> _Input records_

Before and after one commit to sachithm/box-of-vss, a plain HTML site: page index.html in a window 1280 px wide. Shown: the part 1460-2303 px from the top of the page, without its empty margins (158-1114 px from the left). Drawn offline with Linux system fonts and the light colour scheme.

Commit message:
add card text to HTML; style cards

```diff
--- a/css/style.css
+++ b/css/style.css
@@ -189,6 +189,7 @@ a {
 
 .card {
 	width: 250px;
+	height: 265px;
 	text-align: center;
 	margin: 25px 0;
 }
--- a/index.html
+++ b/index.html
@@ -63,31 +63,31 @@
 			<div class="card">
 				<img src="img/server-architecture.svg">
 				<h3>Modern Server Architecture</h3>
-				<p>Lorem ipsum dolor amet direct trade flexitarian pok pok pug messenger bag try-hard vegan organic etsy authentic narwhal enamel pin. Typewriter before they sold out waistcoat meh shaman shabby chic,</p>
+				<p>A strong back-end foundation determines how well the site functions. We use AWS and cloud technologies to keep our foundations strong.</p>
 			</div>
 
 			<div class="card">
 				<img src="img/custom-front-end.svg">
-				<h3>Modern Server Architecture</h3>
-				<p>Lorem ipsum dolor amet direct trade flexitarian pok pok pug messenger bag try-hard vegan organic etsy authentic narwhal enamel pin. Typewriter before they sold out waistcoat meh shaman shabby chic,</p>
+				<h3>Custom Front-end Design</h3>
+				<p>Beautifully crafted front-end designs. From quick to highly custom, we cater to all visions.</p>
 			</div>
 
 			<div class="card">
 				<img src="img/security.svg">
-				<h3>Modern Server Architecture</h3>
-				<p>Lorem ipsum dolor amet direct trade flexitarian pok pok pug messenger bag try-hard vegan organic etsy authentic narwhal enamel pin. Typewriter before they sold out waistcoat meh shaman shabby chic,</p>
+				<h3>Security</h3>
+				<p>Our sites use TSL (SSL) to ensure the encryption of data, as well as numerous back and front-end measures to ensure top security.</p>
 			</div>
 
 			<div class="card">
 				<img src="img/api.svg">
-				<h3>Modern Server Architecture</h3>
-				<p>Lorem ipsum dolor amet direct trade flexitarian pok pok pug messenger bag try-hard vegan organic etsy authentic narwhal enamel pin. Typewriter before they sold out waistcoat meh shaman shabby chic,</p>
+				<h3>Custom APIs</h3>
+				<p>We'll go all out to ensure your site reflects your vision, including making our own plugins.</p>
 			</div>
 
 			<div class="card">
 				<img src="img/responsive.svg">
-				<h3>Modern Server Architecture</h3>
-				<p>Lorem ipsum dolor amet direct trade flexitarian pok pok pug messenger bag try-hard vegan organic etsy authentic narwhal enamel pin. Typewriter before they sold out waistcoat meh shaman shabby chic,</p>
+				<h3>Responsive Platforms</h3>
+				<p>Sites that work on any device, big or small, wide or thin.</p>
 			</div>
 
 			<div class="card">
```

> _Task directions_
Write out the entire listing so that each line matches the original exactly.

> _Result_
Before and after one commit to sachithm/box-of-vss, a plain HTML site: page index.html in a window 1280 px wide. Shown: the part 1460-2303 px from the top of the page, without its empty margins (158-1114 px from the left). Drawn offline with Linux system fonts and the light colour scheme.

Commit message:
add card text to HTML; style cards

```diff
--- a/css/style.css
+++ b/css/style.css
@@ -189,6 +189,7 @@ a {
 
 .card {
 	width: 250px;
+	height: 265px;
 	text-align: center;
 	margin: 25px 0;
 }
--- a/index.html
+++ b/index.html
@@ -63,31 +63,31 @@
 			<div class="card">
 				<img src="img/server-architecture.svg">
 				<h3>Modern Server Architecture</h3>
-				<p>Lorem ipsum dolor amet direct trade flexitarian pok pok pug messenger bag try-hard vegan organic etsy authentic narwhal enamel pin. Typewriter before they sold out waistcoat meh shaman shabby chic,</p>
+				<p>A strong back-end foundation determines how well the site functions. We use AWS and cloud technologies to keep our foundations strong.</p>
 			</div>
 
 			<div class="card">
 				<img src="img/custom-front-end.svg">
-				<h3>Modern Server Architecture</h3>
-				<p>Lorem ipsum dolor amet direct trade flexitarian pok pok pug messenger bag try-hard vegan organic etsy authentic narwhal enamel pin. Typewriter before they sold out waistcoat meh shaman shabby chic,</p>
+				<h3>Custom Front-end Design</h3>
+				<p>Beautifully crafted front-end designs. From quick to highly custom, we cater to all visions.</p>
 			</div>
 
 			<div class="card">
 				<img src="img/security.svg">
-				<h3>Modern Server Architecture</h3>
-				<p>Lorem ipsum dolor amet direct trade flexitarian pok pok pug messenger bag try-hard vegan organic etsy authentic narwhal enamel pin. Typewriter before they sold out waistcoat meh shaman shabby chic,</p>
+				<h3>Security</h3>
+				<p>Our sites use TSL (SSL) to ensure the encryption of data, as well as numerous back and front-end measures to ensure top security.</p>
 			</div>
 
 			<div class="card">
 				<img src="img/api.svg">
-				<h3>Modern Server Architecture</h3>
-				<p>Lorem ipsum dolor amet direct trade flexitarian pok pok pug messenger bag try-hard vegan organic etsy authentic narwhal enamel pin. Typewriter before they sold out waistcoat meh shaman shabby chic,</p>
+				<h3>Custom APIs</h3>
+				<p>We'll go all out to ensure your site reflects your vision, including making our own plugins.</p>
 			</div>
 
 			<div class="card">
 				<img src="img/responsive.svg">
-				<h3>Modern Server Architecture</h3>
-				<p>Lorem ipsum dolor amet direct trade flexitarian pok pok pug messenger bag try-hard vegan organic etsy authentic narwhal enamel pin. Typewriter before they sold out waistcoat meh shaman shabby chic,</p>
+				<h3>Responsive Platforms</h3>
+				<p>Sites that work on any device, big or small, wide or thin.</p>
 			</div>
 
 			<div class="card">
```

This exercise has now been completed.